She then goes on to describe how the pandemic initially negatively impacted her business, leading to the loss of about 40% of clients, but they were eventually able to pivot their services and turn the adversity into an opportunity. "The pandemic was an absolute disaster for anybody in performance, marketing or paid media. Although we lost 40% of our clients, we only lost 20% of our revenue because our biggest clients stayed and we pivoted to do more conversion optimisation, improving people's websites."
Another challenge highlighted during our discussion is the sacrifice she and her family have had to make along the course of her entrepreneurial journey. Whilst Jaye created Launch with the goal of having more time with her family in mind, being a business owner meant that it wasn’t as easy as that. “When it’s your own business, the buck stops with you and you take on a lot of responsibility.
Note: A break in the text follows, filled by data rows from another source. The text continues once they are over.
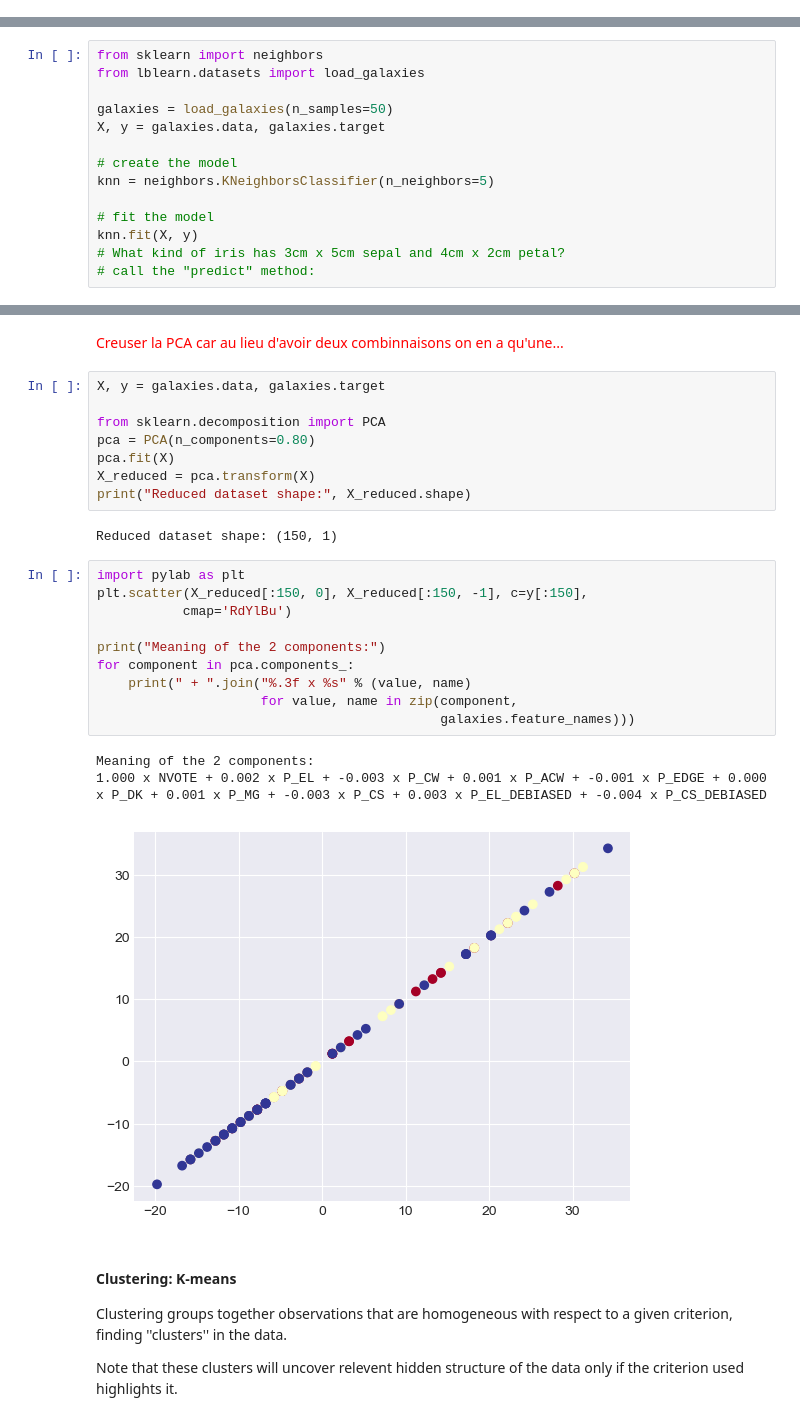
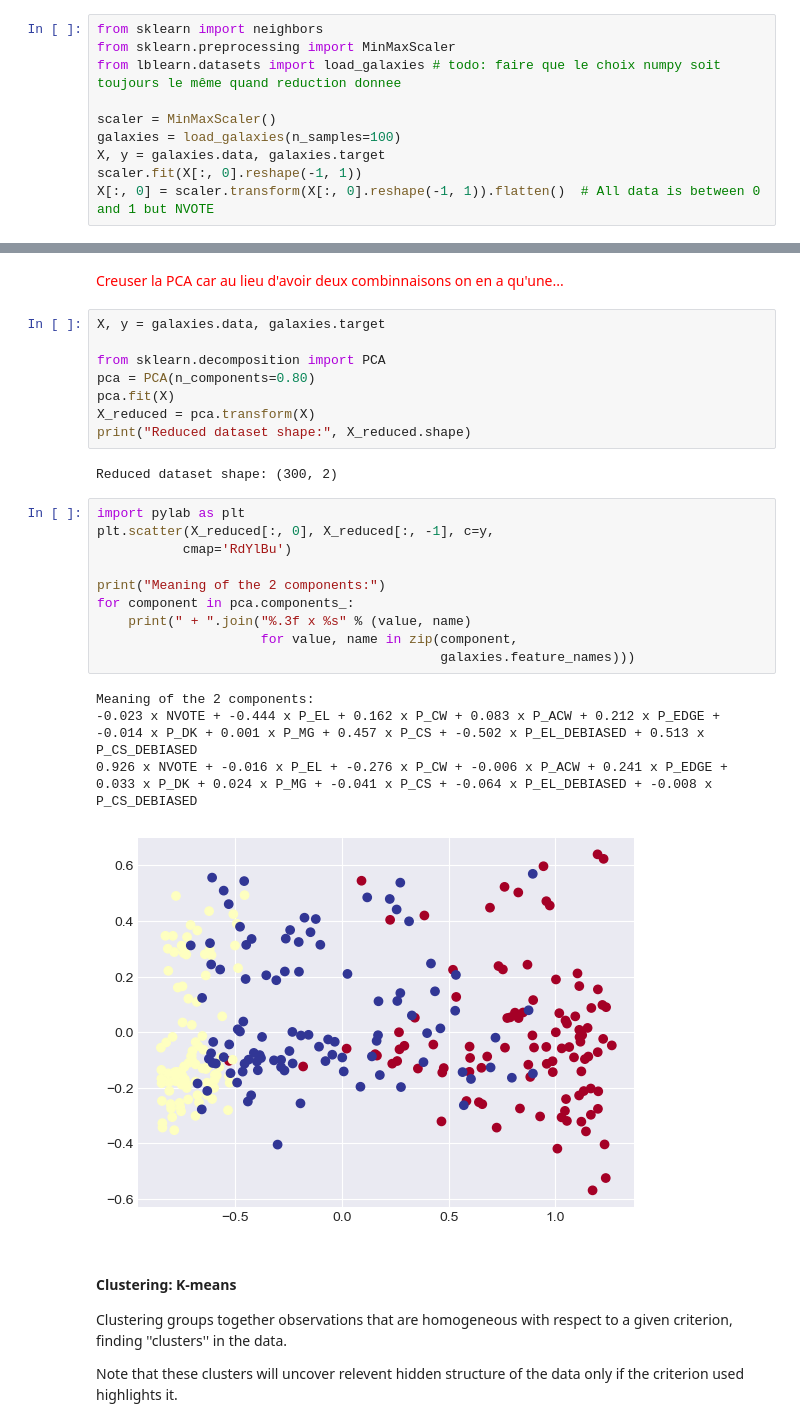
Before and after one commit to lukbrb/academic-physics, a Jupyter notebook: galaxy-classification/notebooks/02.2-Basic-Principles.ipynb, the cells around one changed output, grey strips where cells are left out. Cells and saved outputs as stored; diff of their text form.

Commit message:
add scaler to NVOTE

```diff
--- a/galaxy-classification/notebooks/02.2-Basic-Principles.ipynb
+++ b/galaxy-classification/notebooks/02.2-Basic-Principles.ipynb
@@ -42,3 +42,13 @@ because the label (age) is a continuous quantity.
 K nearest neighbors (kNN) is one of the simplest learning strategies: given a new, unknown observation, look up in your reference database which ones have the closest features and assign the predominant class.
 
 Let's try it out on our iris classification problem:
+# %%
+from sklearn import neighbors
+from sklearn.preprocessing import MinMaxScaler
+from lblearn.datasets import load_galaxies # todo: faire que le choix numpy soit toujours le même quand reduction donnee
+
+scaler = MinMaxScaler()
+galaxies = load_galaxies(n_samples=100)
+X, y = galaxies.data, galaxies.target
+scaler.fit(X[:, 0].reshape(-1, 1))
+X[:, 0] = scaler.transform(X[:, 0].reshape(-1, 1)).flatten()  # All data is between 0 and 1 but NVOTE
@@ -48,17 +70,3 @@ uncertain = np.array([59, 0.61, 0.034, 0.0, 0.153, 0.153, 0.051, 0.186, 0.61, 0.
 uncertain2 = np.array([28, 0.857, 0.0, 0.036, 0.0, 0.107, 0.0, 0.036, 0.83, 0.06])
 spiral = np.array([18, 0.611, 0.0, 0.167, 0.222, 0.0, 0.0, 0.389, 0.203, 0.797])
 elliptical = np.array([52, 0.885, 0.019, 0.0, 0.058, 0.019, 0.019, 0.077, 0.885, 0.077])
-# %%
-from sklearn import neighbors
-from lblearn.datasets import load_galaxies
-
-galaxies = load_galaxies(n_samples=50)
-X, y = galaxies.data, galaxies.target
-
-# create the model
-knn = neighbors.KNeighborsClassifier(n_neighbors=5)
-
-# fit the model
-knn.fit(X, y)
-# What kind of iris has 3cm x 5cm sepal and 4cm x 2cm petal?
-# call the "predict" method:
@@ -132,21 +147,22 @@ pca.fit(X)
 X_reduced = pca.transform(X)
 print("Reduced dataset shape:", X_reduced.shape)
 # %% [output]
-Reduced dataset shape: (150, 1)
+Reduced dataset shape: (300, 2)
 # %%
 import pylab as plt
-plt.scatter(X_reduced[:150, 0], X_reduced[:150, -1], c=y[:150],
+plt.scatter(X_reduced[:, 0], X_reduced[:, -1], c=y,
            cmap='RdYlBu')
 
 print("Meaning of the 2 components:")
 for component in pca.components_:
     print(" + ".join("%.3f x %s" % (value, name)
                      for value, name in zip(component,
                                             galaxies.feature_names)))
 # %% [output]
 Meaning of the 2 components:
-1.000 x NVOTE + 0.002 x P_EL + -0.003 x P_CW + 0.001 x P_ACW + -0.001 x P_EDGE + 0.000 x P_DK + 0.001 x P_MG + -0.003 x P_CS + 0.003 x P_EL_DEBIASED + -0.004 x P_CS_DEBIASED
+-0.023 x NVOTE + -0.444 x P_EL + 0.162 x P_CW + 0.083 x P_ACW + 0.212 x P_EDGE + -0.014 x P_DK + 0.001 x P_MG + 0.457 x P_CS + -0.502 x P_EL_DEBIASED + 0.513 x P_CS_DEBIASED
+0.926 x NVOTE + -0.016 x P_EL + -0.276 x P_CW + -0.006 x P_ACW + 0.241 x P_EDGE + 0.033 x P_DK + 0.024 x P_MG + -0.041 x P_CS + -0.064 x P_EL_DEBIASED + -0.008 x P_CS_DEBIASED
-[figure, old version]
+[figure, new version]
 # %% [markdown]
 #### Clustering: K-means
 
```
Also changed, not shown: parts of 12 cells of this notebook.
Suddenly, you’re looking at your phone while pushing the swing.”
Whilst there have definitely been sacrifices, her children are at an age now where they can have intellectual conversations about working and even creating their own businesses. “Being able to have those conversations with my children maybe outweighs what would have happened if I’d had a more structured work balance.”
When it comes to connecting with other founders and sharing experiences, Cowle emphasises the importance of being part of a supportive, collaborative community like Helm. "The value of Helm to me has been... people. Founders are all people. They all have interesting stories. And being able to be in a group where I have weekly calls with people through coffee roulette, where you're randomly paired with a member of Helm. My gosh, you have no idea where that 30-minute conversation is going to start and finish."
She advises potential founders to be clear about their mission and vision and emphasises the importance of a positive mindset and happiness in work and life. "Really being clear with what your vision and mission is from the start will mean that you make better decisions along the way because we do get decision fatigue."
Being able to have a positive mindset and show strong leadership means you've got to get out of your head.
Jaye outlines her belief that this leaves you open to more opportunities. "I think that positivity is undervalued by people and people don't invest enough in it. One of the reasons that we made our mission to be the happiest agency in the world is because happiness brings great things, and a positive attitude can have a much bigger impact."
Finally, Jaye explains how her business, Launch, sets itself apart via its commitment to happiness first. "Launch is a bit different because we put happiness first. Ultimately, we're all humans and we all need to work and collaborate well together.”